Breaking up with Twitter

One day in late September, I did something unthinkable. I deactivated my Twitter account.

I was an early adopter of the app, creating my account in November of 2011 when I had just turned 13. Anyone who knows me knows how much I used Twitter. I would consistently bring up tweets in conversation, cite tweets from various pundits in my political science classes and DM my friends any tweet that made me laugh. I checked my timeline before getting out of bed in the morning, before going to sleep at night and in practically every moment of downtime during the day.

For my entire life, my brain has bounced from one thing to the next very quickly, so the bite-size format of tweets could keep me on the app for hours. I was never great at crafting tweets (I think my most popular tweet attracted under 200 likes), but I absorbed every tidbit from the nearly 1,000 accounts I followed.

In the last year, however, I’d noticed a shift in my attitude toward my beloved app. I found the public arguments exhausting, and the moments of humor were more sparse than ever before. I grew tired of the ceaseless snark and general lack of goodwill I saw there. I kept using the app just as much as I ever had, though — I didn’t know what to do with my free time outside of scrolling through tweet after lackluster tweet. I also noticed that, while I felt like there simply weren’t enough hours in the day for me to do any of my hobbies, I always made time for hours and hours on Twitter. I eventually came to the conclusion that my relationship with Twitter was making me unhappy, and I needed to do something to change it.

Over the summer, I deleted the Twitter app from my phone. I told myself that having to go onto Safari to access Twitter would dissuade me from spending hours and hours with it. Unsurprisingly, I quickly adjusted to the two extra taps I had to make to access Twitter and was soon spending just as much time on it as I was before. 
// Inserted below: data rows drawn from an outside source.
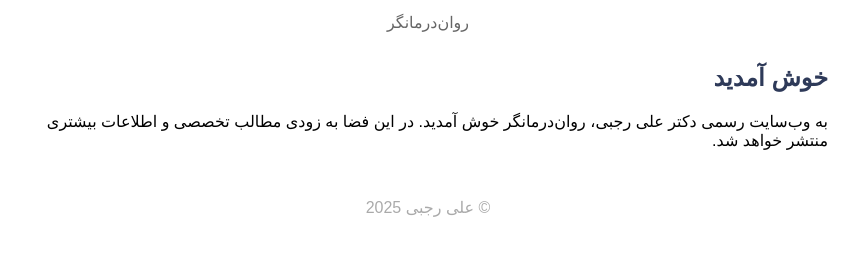
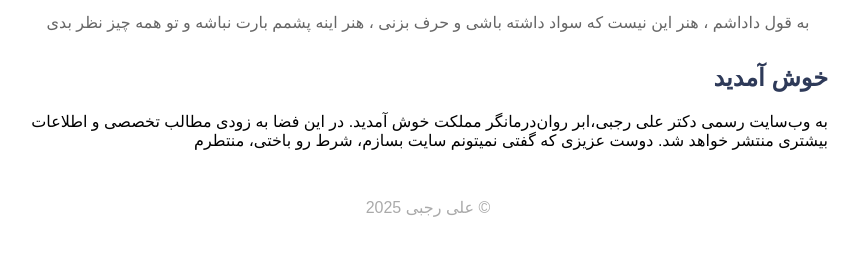
Before and after one commit to alirrjda1994/my_site, a plain HTML site: page index.html in a window 1280 px wide. Shown: the part 121-376 px from the top of the page, without its empty margins (212-1071 px from the left). Drawn offline with Linux system fonts and the light colour scheme.

Commit message:
Update index.html

```diff
--- a/index.html
+++ b/index.html
@@ -11,12 +11,13 @@
     <div class="container">
         <header>
             <h1>دکتر علی رجبی</h1>
-            <p>روان‌درمانگر</p>
+            <p>به قول داداشم ، هنر این نیست که سواد داشته باشی و حرف بزنی ، هنر اینه پشمم بارت نباشه و تو همه چیز نظر بدی</p>
         </header>
         <main>
             <section>
                 <h2>خوش آمدید</h2>
-                <p>به وب‌سایت رسمی دکتر علی رجبی، روان‌درمانگر خوش آمدید. در این فضا به زودی مطالب تخصصی و اطلاعات بیشتری منتشر خواهد شد.</p>
+                <p> به وب‌سایت رسمی دکتر علی رجبی،ابر روان‌درمانگر مملکت خوش آمدید. در این فضا به زودی مطالب تخصصی و اطلاعات بیشتری منتشر خواهد شد.
+                    دوست عزیزی که گفتی نمیتونم سایت بسازم، شرط رو باختی، منتطرم</p>
             </section>
         </main>
         <footer>
```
I knew the only way forward was to cut myself off completely and deactivate my account, but I hesitated to make that step. I was afraid of leaving something that, for better or for worse, had been part of my life for eight years. Changing a long-term habit causes a lot of discomfort, and I had to work up the courage to face it.


Eventually, after yet another day full of unsatisfying hours on Twitter, in the last week of September I decided to deactivate my account. When you deactivate your account, Twitter holds it in a kind of limbo for the next 30 days where it is effectively gone from the site, but you can still log back in and recover all your follows, followers and tweets. If you don’t log back in within those 30 days, your account is gone for good. 

After deactivating, I felt proud of myself for getting rid of something that had stopped giving me joy a long time ago. I used my downtime to read about things that interested me and do research for my thesis project. Having the 30-day period to rescue my account gave me some peace of mind, but I was well on track to make it 30 days without Twitter, after which I couldn’t get back on even if I wanted to.

Life is full of surprises, many of them unpleasant. A few weeks after I deactivated my Twitter account, I went through an unexpected breakup that shook me emotionally. The dullness and predictability of Twitter became a lot more attractive to me when I was in the midst of a tornado of feelings. And so as my human relationship ended, I rekindled my relationship with that little blue bird. 

In the following week, I spent a lot of time scrolling through Twitter as a means of escape from the unpleasant feelings I was having. But as those feelings started to die down, I realized I still enjoyed life more without Twitter than with it. I deleted the app off my phone again, and while I haven’t gone as far as to deactivate my account again, in the last week I’ve managed to keep my Twitter usage below an hour per day. I can’t guarantee that I’ll be able to keep it that way forever, but I do know I feel better the less time I spend staring at a screen and reading so much about nothing interesting at all.